What is expected: The answer must be a single number: how many lines of the records below contain "client".
Segment Start: Data supplied
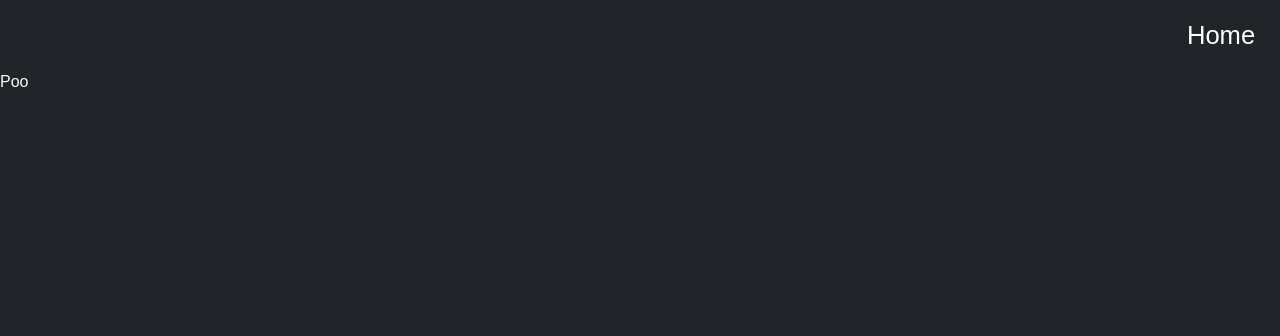
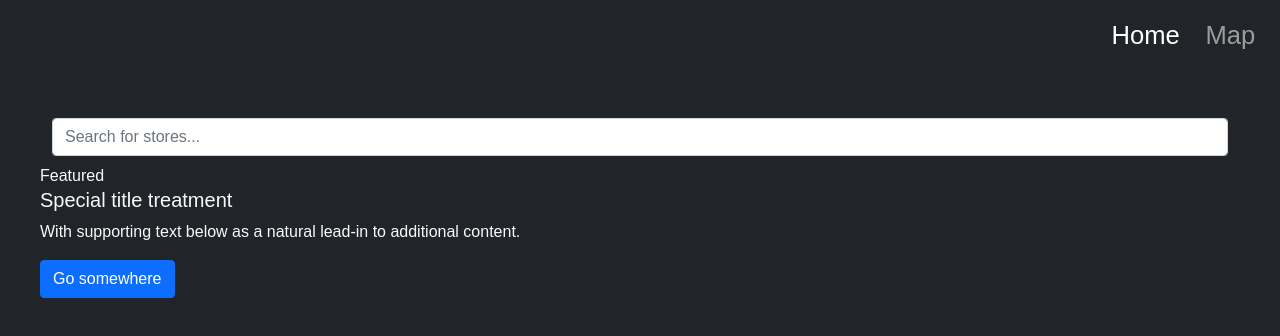
Before and after one commit to ethanlim04/JamhacksV, a React (Create React App) app in the folder client/: page / in a window 1280 px wide. Shown: the top 336 px of the page. Built offline with nearby package versions, Linux system fonts and the light colour scheme.

Commit message:
backup at Sat May 22 2021 19:55:01 GMT-0400 (Eastern Daylight Time)

```diff
--- /dev/null
+++ b/client/src/components/bootstrap/index.ts
@@ -0,0 +1 @@
+export {Spinner} from "./spinner"
--- /dev/null
+++ b/client/src/components/bootstrap/spinner.tsx
@@ -0,0 +1,112 @@
+import React from "react"
+
+interface Props {
+    /**
+     * The spinner colour. Must be a theme colour
+     *
+     * @default
+     */
+    color?: string
+
+    /**
+     * Spinner type
+     *
+     * @default border
+     */
+    type?: "border" | "grow"
+
+    /**
+     * Extra classname for the spinner
+     */
+    className?: string
+
+    /**
+     * Extra styling for the spinner
+     */
+    style?: React.CSSProperties
+
+    /**
+     * If the spinner should be small
+     */
+    small?: boolean
+
+    /**
+     * If spinner should be centred in a container
+     */
+    centered?: boolean
+
+    /**
+     * The width of the spinner with a CSS unit
+     */
+    size?: string
+
+    /**
+     * If spinner should be inline. Makes the parent a `span`, and allows for spinners inside buttons, etc
+     */
+    inline?: boolean
+
+    /**
+     * If the spinner should be preceded with anything
+     */
+    children?: React.ReactNode
+}
+
+/**
+ * Bootstrap spinner
+ *
+ * @param props - Props for spinner
+ * @see {@link https://getbootstrap.com/docs/5.0/components/spinners}
+ */
+export const Spinner: React.FC<Props> = (props) => {
+    // Spinner color
+    const color = props.color ? `text-${props.color}` : ""
+    // Classname for a small spinner
+    const size = props.small || props.inline ? `spinner-${props.type ?? "border"}-sm` : ""
+    // Style object
+    const style = props.style ?? {}
+
+    if (props.size) {
+        style.width = props.size
+        style.height = props.size
+    }
+
+    if (props.inline) {
+        const className = `spinner-${props.type ?? "border"} ${size} ${color} ${
+            props.className ?? ""
+        }`
+
+        return (
+            <>
+                <span className={className} role="status" aria-hidden="true" />
+                <span className="visually-hidden">Loading...</span>
+                {props.children}
+            </>
+        )
+    } else if (props.centered) {
+        const className = `spinner-${props.type ?? "border"} ${size} ${color} ${
+            props.className ?? ""
+        }`
+
+        return (
+            <div className="d-flex justify-content-center h-100 align-items-center">
+                <div className={className} style={style}>
+                    <span className="visually-hidden">Loading...</span>
+                </div>
+                {props.children}
+            </div>
+        )
+    }
+
+    const className = `spinner-${props.type ?? "border"} ${size} ${color} ${props.className ?? ""}`
+
+    return (
+        <>
+            <div className={className} style={style}>
+                <span className="visually-hidden">Loading...</span>
+            </div>
+            {props.children}
+        </>
+    )
+}
+
+export default Spinner
--- /dev/null
+++ b/client/src/components/home/home.scss
@@ -0,0 +1,5 @@
+@use "../../styles/variables" as variables;
+
+.home-search {
+    padding: 40px;
+}
--- a/client/src/components/home/index.tsx
+++ b/client/src/components/home/index.tsx
@@ -1 +1,35 @@
-export const Home = () => <div>Poo</div>
+import "./home.scss"
+
+// thumbnail, name, location, time last updated
+
+
+export const Home = () => (
+    <div className="home-search">
+        <nav className="navbar navbar-dark bg-dark">
+            <form className="container-fluid">
+                <div className="input-group">
+                    {/* <span className="input-group-text" id="basic-addon1">@</span> */}
+                    <input
+                        type="text"
+                        className="form-control"
+                        placeholder="Search for stores..."
+                        aria-label="Store"
+                        aria-describedby="basic-addon1"
+                    />
+                </div>
+            </form>
+        </nav>
+        <div className="card bg-dark">
+            <div className="card-header">Featured</div>
+            <div className="card-body">
+                <h5 className="card-title">Special title treatment</h5>
+                <p className="card-text">
+                    With supporting text below as a natural lead-in to additional content.
+                </p>
+                <a href="#" className="btn btn-primary">
+                    Go somewhere
+                </a>
+            </div>
+        </div>
+    </div>
+)
--- a/client/src/components/map/index.tsx
+++ b/client/src/components/map/index.tsx
@@ -1,6 +1,7 @@
 import "./map.scss"
 import React from "react"
 import GoogleMapReact from "google-map-react"
+import {Spinner} from "../bootstrap"
 
 // https://blog.logrocket.com/a-practical-guide-to-integrating-google-maps-in-react/
 
@@ -10,18 +11,38 @@ const LocationPin: React.FC<{[key: string]: unknown}> = () => (
     </div>
 )
 
-type MapProps = {
+type MapState = {
     center?: {
         lat: number
         lng: number
     }
-    zoom?: number
 }
 
-export class Map extends React.Component<MapProps> {
-    public static defaultProps = {
-        center: {lat: 55.752026874155774, lng: 37.617498776503886},
-        zoom: 11,
+export class Map extends React.Component<{}, MapState> {
+    public constructor(props: {}) {
+        super(props)
+
+        /**
+         * IMPORTANT: COORDINATES OF THE KREMLIM: {lat: 55.752121, lng: 37.617664}
+         */
+
+        this.state = {}
+    }
+
+    public componentDidMount = async () => {
+        try {
+            const location = await new Promise<GeolocationPosition>((resolve, reject) => {
+                navigator.geolocation?.getCurrentPosition(resolve, reject, {
+                    enableHighAccuracy: true,
+                })
+            })
+
+            this.setState({
+                center: {lat: location.coords.latitude, lng: location.coords.longitude},
+            })
+        } catch (err) {
+            console.error((err as GeolocationPositionError).message)
+        }
     }
 
     public onMapClick = ({lat, lng}: GoogleMapReact.ClickEventValue): void => {
@@ -29,23 +50,25 @@ export class Map extends React.Component<MapProps> {
     }
 
     public render = () => {
-        const {center = Map.defaultProps.center, zoom = Map.defaultProps.zoom} = this.props
+        const {center} = this.state
 
-        return (
+        return center ? (
             <div className="map">
-                <h2 className="map-h2">Putin's house e</h2>
+                <h2 className="map-h2">Stores Near You</h2>
 
                 <div className="google-map">
                     <GoogleMapReact
                         onClick={this.onMapClick}
                         bootstrapURLKeys={{key: "AIzaSyDVTYkxSwz-XSCvNrg_yJn-TBqp_spUrAw"}}
-                        defaultCenter={center}
-                        defaultZoom={zoom}
+                        center={center}
+                        zoom={15}
                     >
                         <LocationPin lat={center.lat} lng={center.lng} />
                     </GoogleMapReact>
                 </div>
             </div>
+        ) : (
+            <Spinner color="primary" size="25vw" className="my-5" centered />
         )
     }
 }
--- a/client/src/components/navbar/index.tsx
+++ b/client/src/components/navbar/index.tsx
@@ -121,7 +121,10 @@ export class Navbar extends React.PureComponent<Partial<RouteComponentProps>, Na
             )
         }
 
-        const navValues: string[][] = [["/", "Home"]]
+        const navValues: string[][] = [
+            ["/", "Home"],
+            ["/map", "Map"]
+        ]
 
         this._setCurrentPage(navValues)
 
```
Also changed, not shown: 2 other files (tests, documents, lock files or other folders).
Segment End: Data supplied
Response to the exercise: 10